I like to think I’m as passionate about dog training as any other DIY guy out there. Heck, my wife thinks I’m half nuts because on most nights I’m up late reading–rather re-reading–gun dog books. And in the morning I’m up at sunrise to go train before work. When I’m asleep I usually have nightmares about Pritch running wild in a dove field or eating our ducks one after the other. But this morning I hit the wall.
When the alarm went off at 6:00 a.m. for our daily training session I rolled over, mashed the snooze button, and then repeated. Don’t get me wrong: Pritch and I have plenty to work on, but maybe that’s my problem. I’m in a race against the fast-approaching duck season, and I think I’ve lost sight of the smaller steps that make a gun dog great.
Someone told me long ago this training game is a journey not a race, and they were right.
So when I woke up I walked downstairs and made a list. On it I wrote down everything Pritch has learned in the last 10 months (starting with house breaking, Sit, Stay, Here, and so on), what she does well, and what we need to work on.
On the list I also made a To Do section with a few chores. One of them included joining the local retriever club. (Because knowing a training buddy is waiting for you in the field will surely help motivate you on those days when you’d rather pour yourself an after-work drink.) The other was to make an appointment to see a pro for a couple of hours.

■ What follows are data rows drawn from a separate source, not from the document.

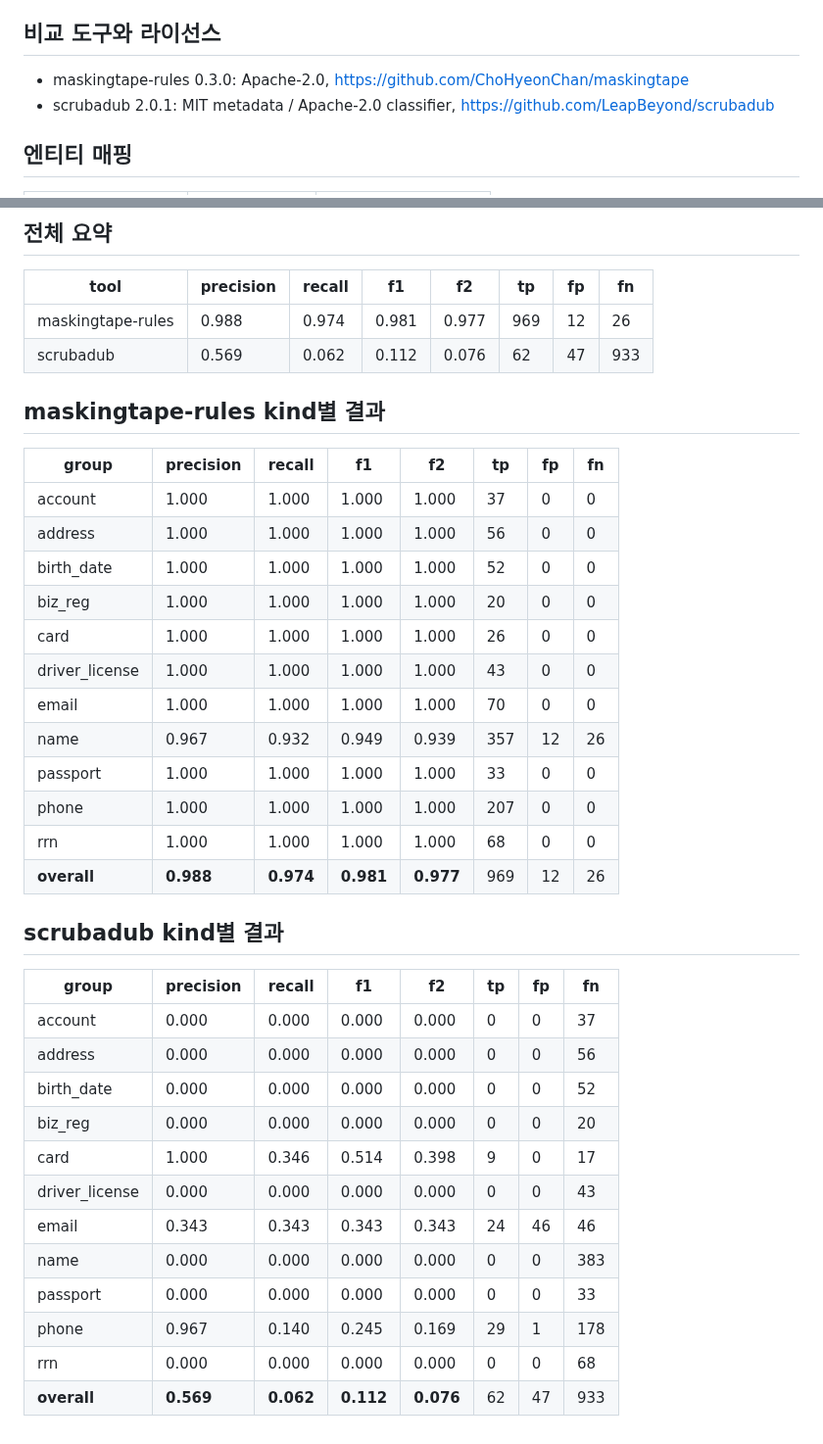
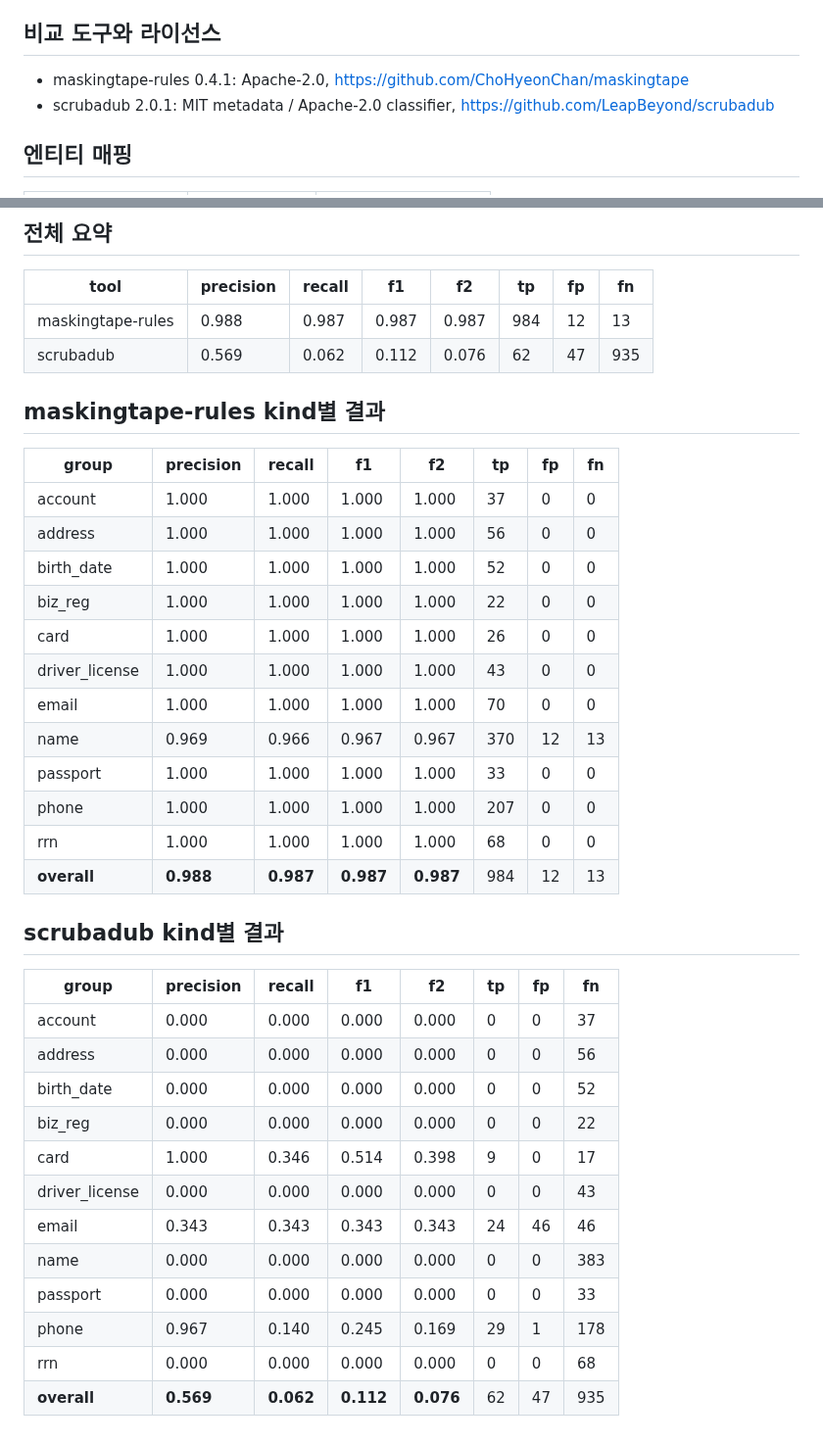
Before and after one commit to ChoHyeonChan/maskingtape, a Markdown page: bench/reports/open_source_baselines_v1.md, 2 parts joined by grey strips. Shown at 98% size. Drawn GitHub-style.

```diff
--- a/bench/reports/open_source_baselines_v1.md
+++ b/bench/reports/open_source_baselines_v1.md
@@ -7,7 +7,7 @@
 
 ## 비교 도구와 라이선스
 
-- maskingtape-rules 0.3.0: Apache-2.0, https://github.com/ChoHyeonChan/maskingtape
+- maskingtape-rules 0.4.1: Apache-2.0, https://github.com/ChoHyeonChan/maskingtape
 - scrubadub 2.0.1: MIT metadata / Apache-2.0 classifier, https://github.com/LeapBeyond/scrubadub
 
 ## 엔티티 매핑
@@ -33,8 +33,8 @@
 
 | tool | precision | recall | f1 | f2 | tp | fp | fn |
 |---|---|---|---|---|---|---|---|
-| maskingtape-rules | 0.988 | 0.974 | 0.981 | 0.977 | 969 | 12 | 26 |
-| scrubadub | 0.569 | 0.062 | 0.112 | 0.076 | 62 | 47 | 933 |
+| maskingtape-rules | 0.988 | 0.987 | 0.987 | 0.987 | 984 | 12 | 13 |
+| scrubadub | 0.569 | 0.062 | 0.112 | 0.076 | 62 | 47 | 935 |
 
 ## maskingtape-rules kind별 결과
 
@@ -43,15 +43,15 @@
 | account | 1.000 | 1.000 | 1.000 | 1.000 | 37 | 0 | 0 |
 | address | 1.000 | 1.000 | 1.000 | 1.000 | 56 | 0 | 0 |
 | birth_date | 1.000 | 1.000 | 1.000 | 1.000 | 52 | 0 | 0 |
-| biz_reg | 1.000 | 1.000 | 1.000 | 1.000 | 20 | 0 | 0 |
+| biz_reg | 1.000 | 1.000 | 1.000 | 1.000 | 22 | 0 | 0 |
 | card | 1.000 | 1.000 | 1.000 | 1.000 | 26 | 0 | 0 |
 | driver_license | 1.000 | 1.000 | 1.000 | 1.000 | 43 | 0 | 0 |
 | email | 1.000 | 1.000 | 1.000 | 1.000 | 70 | 0 | 0 |
-| name | 0.967 | 0.932 | 0.949 | 0.939 | 357 | 12 | 26 |
+| name | 0.969 | 0.966 | 0.967 | 0.967 | 370 | 12 | 13 |
 | passport | 1.000 | 1.000 | 1.000 | 1.000 | 33 | 0 | 0 |
 | phone | 1.000 | 1.000 | 1.000 | 1.000 | 207 | 0 | 0 |
 | rrn | 1.000 | 1.000 | 1.000 | 1.000 | 68 | 0 | 0 |
-| **overall** | **0.988** | **0.974** | **0.981** | **0.977** | 969 | 12 | 26 |
+| **overall** | **0.988** | **0.987** | **0.987** | **0.987** | 984 | 12 | 13 |
 
 ## scrubadub kind별 결과
 
@@ -60,7 +60,7 @@
 | account | 0.000 | 0.000 | 0.000 | 0.000 | 0 | 0 | 37 |
 | address | 0.000 | 0.000 | 0.000 | 0.000 | 0 | 0 | 56 |
 | birth_date | 0.000 | 0.000 | 0.000 | 0.000 | 0 | 0 | 52 |
-| biz_reg | 0.000 | 0.000 | 0.000 | 0.000 | 0 | 0 | 20 |
+| biz_reg | 0.000 | 0.000 | 0.000 | 0.000 | 0 | 0 | 22 |
 | card | 1.000 | 0.346 | 0.514 | 0.398 | 9 | 0 | 17 |
 | driver_license | 0.000 | 0.000 | 0.000 | 0.000 | 0 | 0 | 43 |
 | email | 0.343 | 0.343 | 0.343 | 0.343 | 24 | 46 | 46 |
@@ -68,4 +68,4 @@
 | passport | 0.000 | 0.000 | 0.000 | 0.000 | 0 | 0 | 33 |
 | phone | 0.967 | 0.140 | 0.245 | 0.169 | 29 | 1 | 178 |
 | rrn | 0.000 | 0.000 | 0.000 | 0.000 | 0 | 0 | 68 |
-| **overall** | **0.569** | **0.062** | **0.112** | **0.076** | 62 | 47 | 933 |
+| **overall** | **0.569** | **0.062** | **0.112** | **0.076** | 62 | 47 | 935 |
```
Also changed, not shown: other parts of bench/reports/open_source_baselines_v1.md (+1 -1 lines), bench/README.md (+6 -6 lines).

The list made me realize a few things. We’ve come a long way–miles and miles actually. And I need to take training one step at a time. Most of all, looking at the list made me appreciate the fact that I have a damn fine dog.
We’ll be at it again this afternoon. Full-steam ahead.
You ever hit the dog-training wall? Got a few tricks to keep the motivation high? Have a training goal you’ve set for you and your dog this fall? Let’s hear it.